My two-day visit here also included formal meetings and candid discussions with the top leaders in Uzbekistan. Throughout all these activities, events, and engagements, I was accompanied by General Major Khalmuhamedov, Chief of the General Staff. At each stop, to include throughout our tour of Samarkand, we discussed many important issues of concern for both of our forces.

During our discussions, we sought opportunities for our militaries to share lessons learned from our combat experience earned over a 20-year period. Among these lessons learned is improvements in combat medical care. During our fighting over the last 20 years, our forces learned so much in terms of technology, techniques, and best practices to keep our troops alive during combat. We will now share that hard-gained wisdom with our Uzbek partners. We also hope to learn the Uzbek training, techniques, and procedures that can be valuable for our American military.

Another issue we discussed is the threat posed by violent ideology, a problem for which there is no purely military solution. We are jointly concerned about groups that espouse this kind of ideology that remain a threat.

For example, I have been very vocal about my concern for the growing threat in the al Hol camp in northeast Syria, which I visited in April. This situation is a ticking time bomb – the camp houses approximately 57,000 people from more than 60 countries, many of them children or brides of ISIS. I welcome Uzbekistan’s leadership in repatriating Uzbekistani citizens from the camp.

Finally, we discussed ways to strengthen our special operations forces cooperation. Our special operations forces have so much experience that they can offer, however, they can also learn from the Uzbek special operations forces. We already have a strong partnership between our special operations forces, and we seek ways to broaden and deepen that partnership. In fact, during my visit, I received a briefing from leaders from American special forces and Uzbek special forces participating in a partnered training event.

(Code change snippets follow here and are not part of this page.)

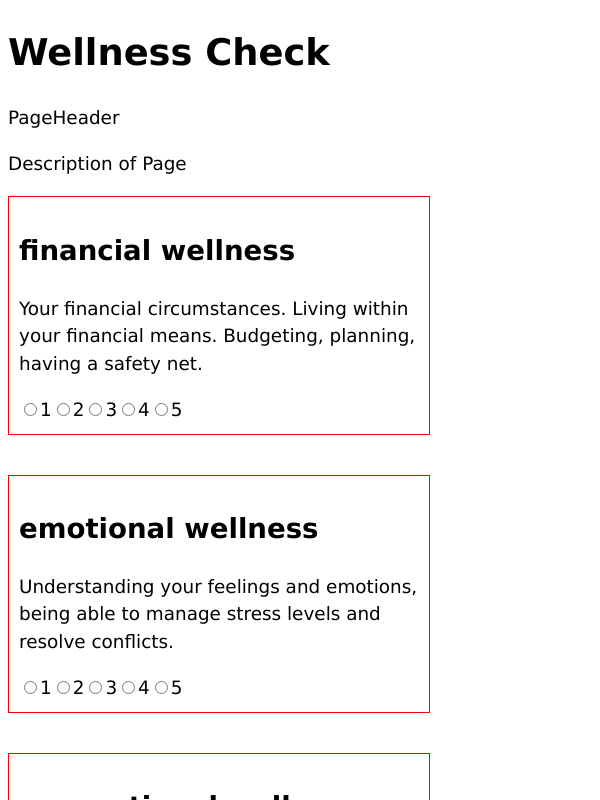
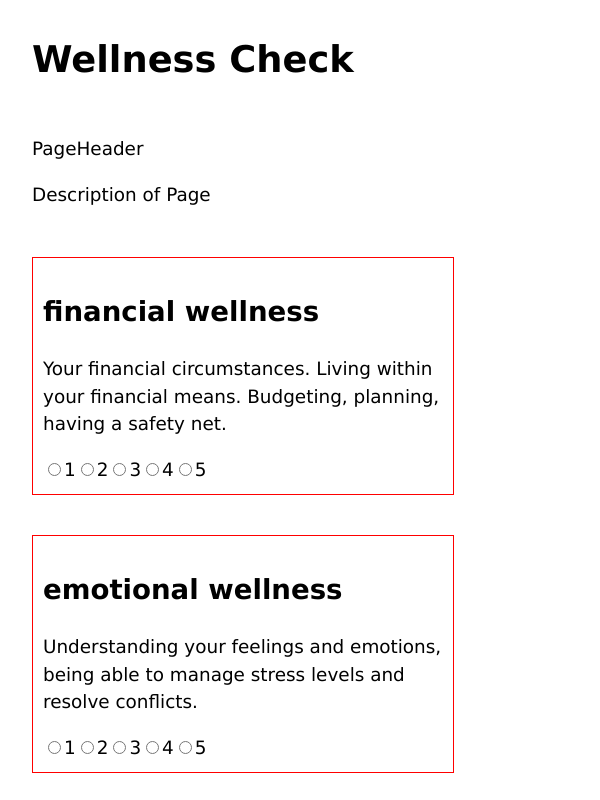
Before and after one commit to IraShy/wellness-check, a React (Vite) app: page / in a window 600 px wide. Shown: the top 800 px of the page. Built offline with nearby package versions, Linux system fonts and the light colour scheme.

Commit message:
design: add white space between elements

```diff
--- a/src/styles/index.css
+++ b/src/styles/index.css
@@ -4,6 +4,7 @@ body {
   font-family: Verdana, Tahoma, sans-serif;
   font-size: 1.25rem;
   line-height: 1.5;
+  margin: 3rem;
 }
 
 .area-cards {
@@ -18,22 +19,50 @@ body {
   padding: 10px; /* TO DO */
 }
 
+.page-header {
+  margin-top: 4rem;
+}
+
+.page-description {
+  margin-bottom: 4rem;
+}
+
 /* Screen responsive styles */
 
 @media screen and (max-width: 600px) {
   body {
     font-size: 1rem;
+    margin: 1rem;
   }
+
   .area-cards {
     gap: 32px;
+  }
+
+  .page-header {
+    margin-top: 2rem;
+  }
+
+  .page-description {
+    margin-bottom: 2rem;
   }
 }
 
 @media screen and (min-width: 600px) and (max-width: 768px) {
   body {
     font-size: 1.15rem;
+    margin: 2rem;
   }
+
   .area-cards {
     gap: 40px;
   }
+
+  .page-header {
+    margin-top: 3rem;
+  }
+
+  .page-description {
+    margin-bottom: 3rem;
+  }
 }
```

This was, for me, a great visit. But I can ensure that it was not my last—not after all that I saw, all that I heard, all the wonderful people I met. I will return many times. And, some day soon, I hope you will see me back in Uzbekistan on the field of Kopkari.